→ Work request
Could you return every record below without changing a word?

• • • •

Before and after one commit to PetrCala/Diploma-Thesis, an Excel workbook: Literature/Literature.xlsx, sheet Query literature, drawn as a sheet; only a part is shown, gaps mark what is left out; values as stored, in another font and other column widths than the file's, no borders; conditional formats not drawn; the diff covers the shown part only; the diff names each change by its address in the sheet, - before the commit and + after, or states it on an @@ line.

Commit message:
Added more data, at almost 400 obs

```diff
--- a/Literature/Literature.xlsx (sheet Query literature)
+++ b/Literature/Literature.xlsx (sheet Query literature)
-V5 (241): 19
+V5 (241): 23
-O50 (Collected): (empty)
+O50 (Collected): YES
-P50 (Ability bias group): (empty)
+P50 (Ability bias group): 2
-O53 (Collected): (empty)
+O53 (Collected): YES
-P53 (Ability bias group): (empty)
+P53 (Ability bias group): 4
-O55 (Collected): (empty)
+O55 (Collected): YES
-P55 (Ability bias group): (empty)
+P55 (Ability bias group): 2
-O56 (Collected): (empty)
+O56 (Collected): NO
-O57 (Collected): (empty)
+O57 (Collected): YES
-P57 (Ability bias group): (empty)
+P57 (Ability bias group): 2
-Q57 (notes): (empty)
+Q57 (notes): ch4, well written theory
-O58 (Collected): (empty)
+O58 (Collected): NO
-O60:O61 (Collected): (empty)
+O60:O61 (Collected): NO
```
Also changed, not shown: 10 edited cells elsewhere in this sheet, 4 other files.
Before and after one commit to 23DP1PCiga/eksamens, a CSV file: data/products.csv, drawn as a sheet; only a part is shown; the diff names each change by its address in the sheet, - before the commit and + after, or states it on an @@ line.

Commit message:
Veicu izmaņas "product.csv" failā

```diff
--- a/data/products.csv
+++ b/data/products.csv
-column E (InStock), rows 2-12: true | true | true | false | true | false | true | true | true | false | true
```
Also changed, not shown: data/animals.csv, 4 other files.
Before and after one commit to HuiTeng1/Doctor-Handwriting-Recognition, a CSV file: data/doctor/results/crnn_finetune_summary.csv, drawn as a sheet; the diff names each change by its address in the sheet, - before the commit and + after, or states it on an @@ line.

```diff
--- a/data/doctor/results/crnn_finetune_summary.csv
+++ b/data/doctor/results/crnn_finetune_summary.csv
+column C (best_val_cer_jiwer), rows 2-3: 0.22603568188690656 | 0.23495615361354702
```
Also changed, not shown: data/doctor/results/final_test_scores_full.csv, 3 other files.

• • • •

→ Completed task
Before and after one commit to PetrCala/Diploma-Thesis, an Excel workbook: Literature/Literature.xlsx, sheet Query literature, drawn as a sheet; only a part is shown, gaps mark what is left out; values as stored, in another font and other column widths than the file's, no borders; conditional formats not drawn; the diff covers the shown part only; the diff names each change by its address in the sheet, - before the commit and + after, or states it on an @@ line.

Commit message:
Added more data, at almost 400 obs

```diff
--- a/Literature/Literature.xlsx (sheet Query literature)
+++ b/Literature/Literature.xlsx (sheet Query literature)
-V5 (241): 19
+V5 (241): 23
-O50 (Collected): (empty)
+O50 (Collected): YES
-P50 (Ability bias group): (empty)
+P50 (Ability bias group): 2
-O53 (Collected): (empty)
+O53 (Collected): YES
-P53 (Ability bias group): (empty)
+P53 (Ability bias group): 4
-O55 (Collected): (empty)
+O55 (Collected): YES
-P55 (Ability bias group): (empty)
+P55 (Ability bias group): 2
-O56 (Collected): (empty)
+O56 (Collected): NO
-O57 (Collected): (empty)
+O57 (Collected): YES
-P57 (Ability bias group): (empty)
+P57 (Ability bias group): 2
-Q57 (notes): (empty)
+Q57 (notes): ch4, well written theory
-O58 (Collected): (empty)
+O58 (Collected): NO
-O60:O61 (Collected): (empty)
+O60:O61 (Collected): NO
```
Also changed, not shown: 10 edited cells elsewhere in this sheet, 4 other files.
Before and after one commit to 23DP1PCiga/eksamens, a CSV file: data/products.csv, drawn as a sheet; only a part is shown; the diff names each change by its address in the sheet, - before the commit and + after, or states it on an @@ line.

Commit message:
Veicu izmaņas "product.csv" failā

```diff
--- a/data/products.csv
+++ b/data/products.csv
-column E (InStock), rows 2-12: true | true | true | false | true | false | true | true | true | false | true
```
Also changed, not shown: data/animals.csv, 4 other files.
Before and after one commit to HuiTeng1/Doctor-Handwriting-Recognition, a CSV file: data/doctor/results/crnn_finetune_summary.csv, drawn as a sheet; the diff names each change by its address in the sheet, - before the commit and + after, or states it on an @@ line.

```diff
--- a/data/doctor/results/crnn_finetune_summary.csv
+++ b/data/doctor/results/crnn_finetune_summary.csv
+column C (best_val_cer_jiwer), rows 2-3: 0.22603568188690656 | 0.23495615361354702
```
Also changed, not shown: data/doctor/results/final_test_scores_full.csv, 3 other files.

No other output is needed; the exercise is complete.